Best answer: Although I don't manage their account, I have watched a professional group I'm involved with have difficulty engaging with Twitter at first, and later become a great example of how professional groups use Twitter.

If your group is not highly tech-oriented, I think the difficulty might be getting enough people in the group who aren't already using Twitter professionally to see the group's Twitter feed as relevant to them, enough to get new users over the learning barrier, which is higher for Twitter than for other social media, or enough to get casual users to bother creating a professional handle (in case they feel they need to separate the two).

If your group also does mass emails or print newsletters, or any other way of distributing info besides LinkedIn updates, consider going beyond "here's the Twitter handle" in those venues -- also provide some answers to "why Twitter?" and "how to get started on Twitter."

After you have tweeted a few times, get a widget installed on the group's website showing the latest from the group's Twitter feed.

Instead of a one-way pipeline from LinkedIn to Twitter, eventually I'd suggest a two-way pipeline with some tweets being posted to LinkedIn.

When your group meets live, provide an official hashtag for those live-tweeting, and RT and favorite them liberally from the official account.

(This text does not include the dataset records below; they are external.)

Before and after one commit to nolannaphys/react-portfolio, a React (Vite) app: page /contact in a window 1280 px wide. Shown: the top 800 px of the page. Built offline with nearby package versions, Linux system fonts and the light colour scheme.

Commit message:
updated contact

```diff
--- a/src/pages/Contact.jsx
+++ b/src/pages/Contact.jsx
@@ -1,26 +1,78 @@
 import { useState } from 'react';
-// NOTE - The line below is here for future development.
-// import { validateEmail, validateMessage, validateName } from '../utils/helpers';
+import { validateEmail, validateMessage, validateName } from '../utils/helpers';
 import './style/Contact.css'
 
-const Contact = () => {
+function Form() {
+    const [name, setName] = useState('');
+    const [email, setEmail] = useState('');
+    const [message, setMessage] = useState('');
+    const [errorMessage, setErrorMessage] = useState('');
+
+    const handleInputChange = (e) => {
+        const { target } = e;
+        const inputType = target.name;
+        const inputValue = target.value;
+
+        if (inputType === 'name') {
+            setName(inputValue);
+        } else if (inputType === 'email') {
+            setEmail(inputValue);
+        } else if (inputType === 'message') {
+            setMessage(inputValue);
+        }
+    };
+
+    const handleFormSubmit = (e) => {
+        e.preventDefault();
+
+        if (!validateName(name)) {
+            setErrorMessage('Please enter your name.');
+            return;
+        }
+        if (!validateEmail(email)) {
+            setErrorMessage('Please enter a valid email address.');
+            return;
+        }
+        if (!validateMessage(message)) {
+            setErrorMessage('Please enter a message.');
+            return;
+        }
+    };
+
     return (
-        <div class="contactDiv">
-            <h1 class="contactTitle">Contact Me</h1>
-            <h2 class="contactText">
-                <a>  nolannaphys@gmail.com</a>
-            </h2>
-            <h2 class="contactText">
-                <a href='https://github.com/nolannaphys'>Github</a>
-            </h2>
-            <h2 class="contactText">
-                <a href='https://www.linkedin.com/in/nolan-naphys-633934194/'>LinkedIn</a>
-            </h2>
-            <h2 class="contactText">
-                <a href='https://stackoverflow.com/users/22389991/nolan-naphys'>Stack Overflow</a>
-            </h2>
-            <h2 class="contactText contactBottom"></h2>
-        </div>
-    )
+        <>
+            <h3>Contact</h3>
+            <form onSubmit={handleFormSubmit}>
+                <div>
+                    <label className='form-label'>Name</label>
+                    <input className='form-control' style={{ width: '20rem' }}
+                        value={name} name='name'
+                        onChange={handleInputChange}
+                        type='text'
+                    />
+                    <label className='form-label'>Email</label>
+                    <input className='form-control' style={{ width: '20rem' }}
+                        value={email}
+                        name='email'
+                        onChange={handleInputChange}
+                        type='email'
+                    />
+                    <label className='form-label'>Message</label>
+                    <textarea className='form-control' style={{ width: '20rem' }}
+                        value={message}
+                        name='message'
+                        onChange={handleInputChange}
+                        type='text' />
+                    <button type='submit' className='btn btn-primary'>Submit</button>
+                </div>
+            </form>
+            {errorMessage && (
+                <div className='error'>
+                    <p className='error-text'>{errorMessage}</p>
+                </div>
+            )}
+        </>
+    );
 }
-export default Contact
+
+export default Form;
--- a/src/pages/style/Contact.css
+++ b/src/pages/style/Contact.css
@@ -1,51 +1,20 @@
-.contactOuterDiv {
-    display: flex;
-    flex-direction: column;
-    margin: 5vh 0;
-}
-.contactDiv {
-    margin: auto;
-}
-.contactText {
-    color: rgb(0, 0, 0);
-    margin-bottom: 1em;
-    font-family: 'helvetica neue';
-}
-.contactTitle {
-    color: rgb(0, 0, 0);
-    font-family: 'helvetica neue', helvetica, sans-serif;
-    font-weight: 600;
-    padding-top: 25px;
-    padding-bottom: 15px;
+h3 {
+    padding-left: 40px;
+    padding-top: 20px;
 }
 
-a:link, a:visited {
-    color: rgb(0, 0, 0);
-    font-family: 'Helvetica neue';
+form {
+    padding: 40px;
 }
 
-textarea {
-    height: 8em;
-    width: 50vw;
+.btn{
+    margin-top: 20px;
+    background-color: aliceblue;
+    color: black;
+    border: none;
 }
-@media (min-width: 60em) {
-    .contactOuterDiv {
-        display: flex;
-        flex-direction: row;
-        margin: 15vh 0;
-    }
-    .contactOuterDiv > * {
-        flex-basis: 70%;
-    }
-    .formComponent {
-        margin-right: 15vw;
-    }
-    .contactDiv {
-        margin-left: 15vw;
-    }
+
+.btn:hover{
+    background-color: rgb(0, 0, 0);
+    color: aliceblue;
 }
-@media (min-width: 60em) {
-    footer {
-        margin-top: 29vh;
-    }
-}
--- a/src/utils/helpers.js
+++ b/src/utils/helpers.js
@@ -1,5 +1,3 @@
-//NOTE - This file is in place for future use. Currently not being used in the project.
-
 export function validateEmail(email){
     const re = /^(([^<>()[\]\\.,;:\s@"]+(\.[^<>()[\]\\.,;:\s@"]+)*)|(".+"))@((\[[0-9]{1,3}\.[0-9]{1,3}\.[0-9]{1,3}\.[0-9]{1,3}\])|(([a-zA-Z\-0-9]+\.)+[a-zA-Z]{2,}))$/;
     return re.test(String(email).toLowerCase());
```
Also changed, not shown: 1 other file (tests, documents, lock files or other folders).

Schedule a Twitter chat outside of regular meetings, Storify it, and provide the link to the Storify on the website, the LinkedIn group, newsletter, etc.
posted by Bentobox Humperdinck at 11:34 AM on December 11, 2014 [1 favorite]


Looks like you have a good plan. I took over the Twitter account for a professional group. We had had a few problems, so I would be cautious about sharing the password and if you do, make sure there are some very clear guidelines. The only other thing I would add is to think about who your account will follow. Automatic follow backs and some odd choices had left our account following some dicey accounts. When I took over the account I basically unfollowed everyone except accounts from our affiliated organizations and commercial members that sponsor us. This has turned out to be a bit limiting, but also gives me cover when asked why we don't follow "Nice Person X" who tweets some good stuff but also tends to drunktweet about football or porn.
posted by Gotanda at 4:16 PM on December 11, 2014 [1 favorite]


« Older Top quality men's boots   |   On evening in Dublin next Monday. What to do? Newer »
This thread is closed to new comments.